Jane Pierce's only remaining child – her son, Bennie – was tragically killed right before her eyes in a train derailment just outside of Andover, Massachusetts. This happened right after franklin won the presidency. Jane draped the White House, and her husband's presidency in black and gloom. This spawned many rumors of witchcraft and the supernatural that plagued most of her time in Washington, DC.
Abigail Adams was a free thinker and visionary. Her views on civil rights and women's rights were so far ahead of her time that they would be considered progressive even today. She was also very influential in her husband's political career and views. It is amazing to think that this was a woman who was born and lived in the 1700's and was only the second first lady of the united states.
The Tyler presidency produced the most children. President Tyler had 8 children with his first wife Letitia. Letitia was the first first lady to die in the White House. His second marriage to Julia Tyler produced 7 more children, bringing the total to 15. The last son of john and Julia had his last child in his 70's. That man Harrison Ruffin Tyler is still alive, in his 80's and living in his grandparent's house – Sherwood Forest – in Charles, Virgina. I have met and interviewed Harrison about how his presidential grandfather met his first lady grandmother.

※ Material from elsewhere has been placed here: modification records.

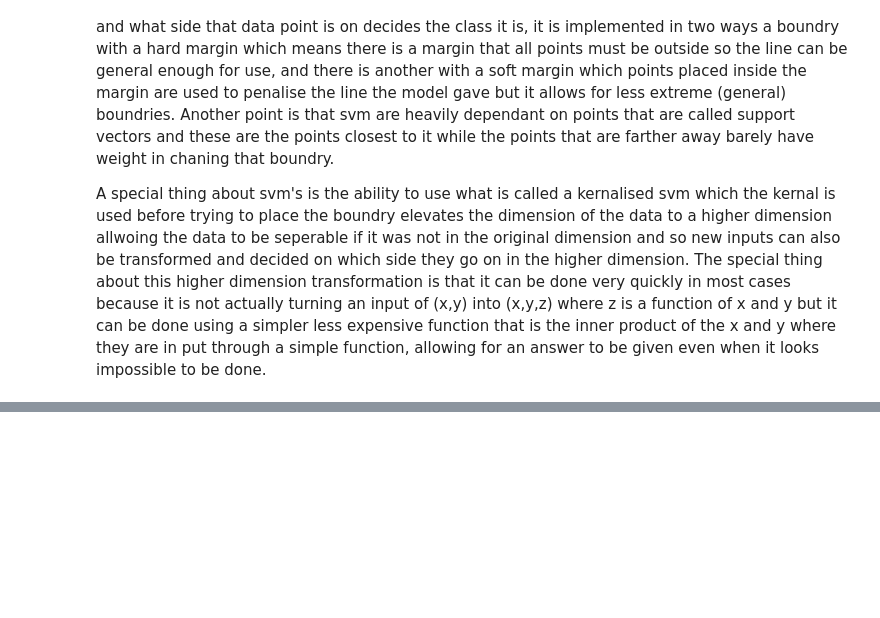
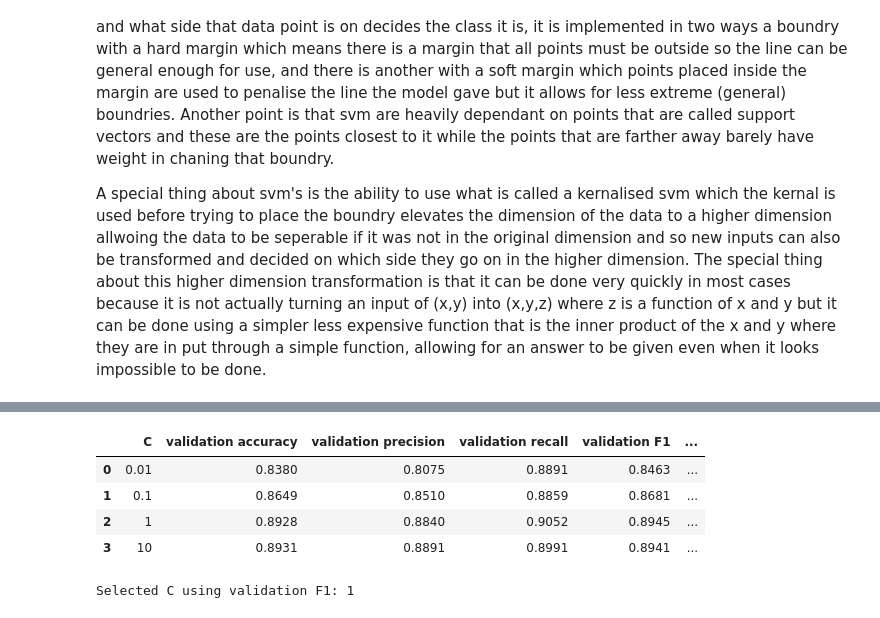
Before and after one commit to jadkandah/progressSoft_internship, a Jupyter notebook: phase-1-machine-learning-nlp/11-svm/notebooks/svm.ipynb, the cells around one changed output, grey strips where cells are left out. Cells and saved outputs as stored; diff of their text form; code cells hidden in the pictures; blank space fills up the shorter version.

```diff
--- a/phase-1-machine-learning-nlp/11-svm/notebooks/svm.ipynb
+++ b/phase-1-machine-learning-nlp/11-svm/notebooks/svm.ipynb
@@ -6,0 +199,51 @@ A special thing about svm's is the ability to use what is called a kernalised sv
+# %%
+soft_margin_rows = []
+soft_margin_models = []
+
+for C in [0.01, 0.1, 1.0, 10.0]:
+    candidate = LinearSVC(
+        C=C,
+        loss="squared_hinge",
+        dual="auto",
+        tol=1e-4,
+        max_iter=10_000,
+        random_state=42,
+    )
+    start = time.perf_counter()
+    candidate.fit(X_train_tfidf, y_train)
+    training_seconds = time.perf_counter() - start
+    validation_predictions = candidate.predict(X_validation_tfidf)
+
+    metrics = classification_metrics(y_validation, validation_predictions)
+    soft_margin_rows.append({
+        "C": C,
+        "validation accuracy": metrics["accuracy"],
+        "validation precision": metrics["precision"],
+        "validation recall": metrics["recall"],
+        "validation F1": metrics["F1"],
+        "training seconds": training_seconds,
+        "iterations": candidate.n_iter_,
+    })
+    soft_margin_models.append(candidate)
+
+soft_margin_search = pd.DataFrame(soft_margin_rows)
+best_index = int(soft_margin_search["validation F1"].idxmax())
+best_soft_margin_model = soft_margin_models[best_index]
+best_C = float(soft_margin_search.loc[best_index, "C"])
+
+display(soft_margin_search.style.format({
+    "C": "{:.2g}",
+    "validation accuracy": "{:.4f}",
+    "validation precision": "{:.4f}",
+    "validation recall": "{:.4f}",
+    "validation F1": "{:.4f}",
+    "training seconds": "{:.2f}",
+}))
+print(f"Selected C using validation F1: {best_C:g}")
+# %% [output]
+|  | C | validation accuracy | validation precision | validation recall | validation F1 | ... |
+| 0 | 0.01 | 0.8380 | 0.8075 | 0.8891 | 0.8463 | ... |
+| 1 | 0.1 | 0.8649 | 0.8510 | 0.8859 | 0.8681 | ... |
+| 2 | 1 | 0.8928 | 0.8840 | 0.9052 | 0.8945 | ... |
+| 3 | 10 | 0.8931 | 0.8891 | 0.8991 | 0.8941 | ... |
+Selected C using validation F1: 1
```
Also changed, not shown: parts of 8 cells of this notebook, 2 other files.
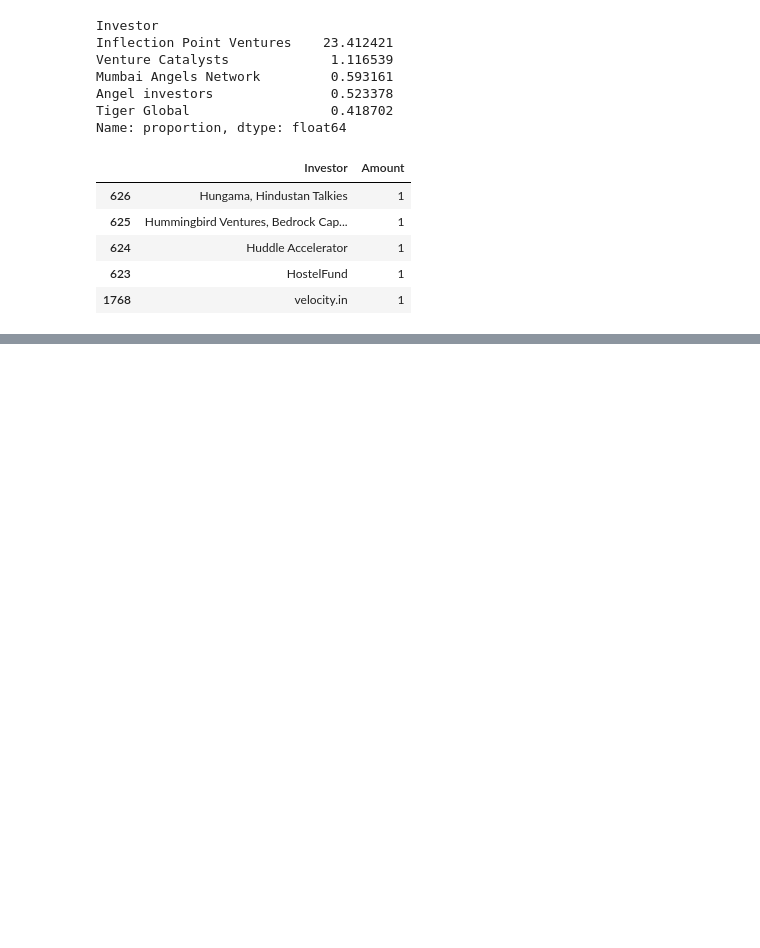
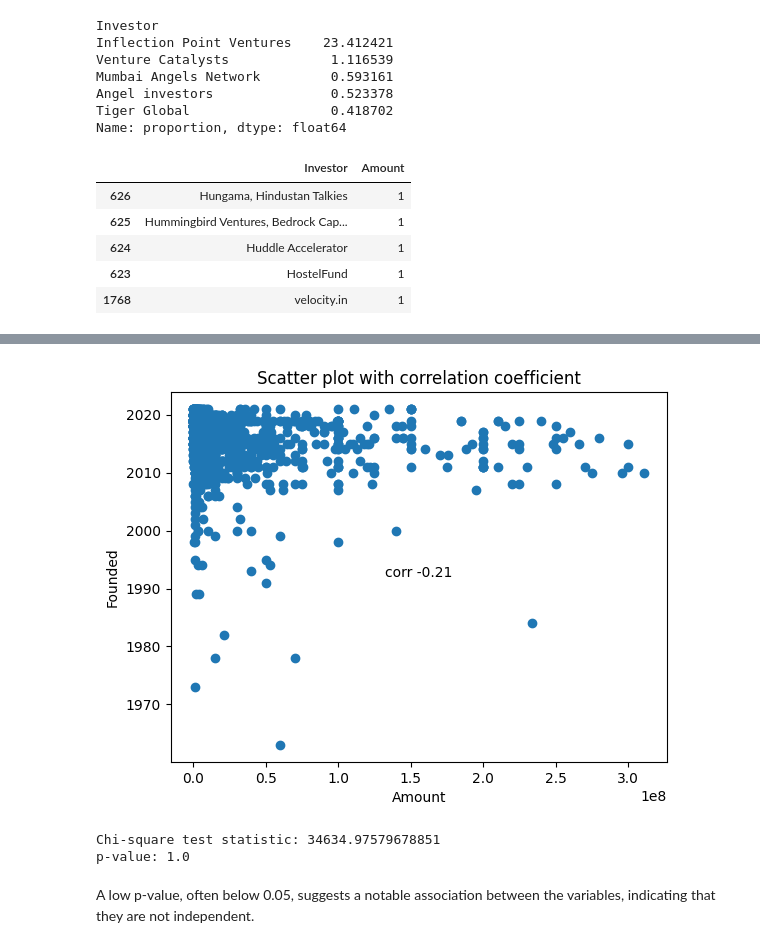
Before and after one commit to UMAR-FAWAZ/Indian_startup_funding_project, a Jupyter notebook: Indian_Startup.ipynb, the cells around one changed output, grey strips where cells are left out. Drawn from its saved outputs; the diff is of its cells as text; code cells hidden in the pictures; blank space fills up the shorter version.

```diff
--- a/Indian_Startup.ipynb
+++ b/Indian_Startup.ipynb
@@ -1606,0 +1647,29 @@ fig.show()
+# %%
+# Scatter plot with correlation coefficient
+x = df['Amount']
+y = df['Founded']
+
+corr, _ = pearsonr(x, y)
+plt.scatter(x, y)
+plt.xlabel('Amount')
+plt.ylabel('Founded')
+plt.title('Scatter plot with correlation coefficient')
+plt.annotate(f'corr {corr:.2f}', (0.5, 0.5), xycoords='axes fraction', ha='center')
+plt.show()
+# %% [output]
+[figure, added]
+# %%
+# Create a contingency table
+table = pd.crosstab(df['Sector'], df['Stage'])
+
+# Perform the chi-square test
+chi2, p, dof, expected = chi2_contingency(table)
+
+# Print the test statistic and p-value
+print("Chi-square test statistic:", chi2)
+print("p-value:", p)
+# %% [output]
+Chi-square test statistic: 34634.97579678851
+p-value: 1.0
+# %% [markdown]
+A low p-value, often below 0.05, suggests a notable association between the variables, indicating that they are not independent.
```
Also changed, not shown: parts of 6 cells of this notebook.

Lucretia Garfield was the first wife to openly protect her children from the evils of politics. James Garfield's wildly successful front porch campaign brought tens of thousands of supporters from all over the country to the Garfield's Lawnfield estate in mentor, oh. Lucretia was very diligent about keeping the public away from her children and out of the private parts of the house. Later in life, Lucretia would use part of her widow's pension to establish the first presidential library in the Lawnfield home. The original purpose of the library was to teach her children about their presidential father.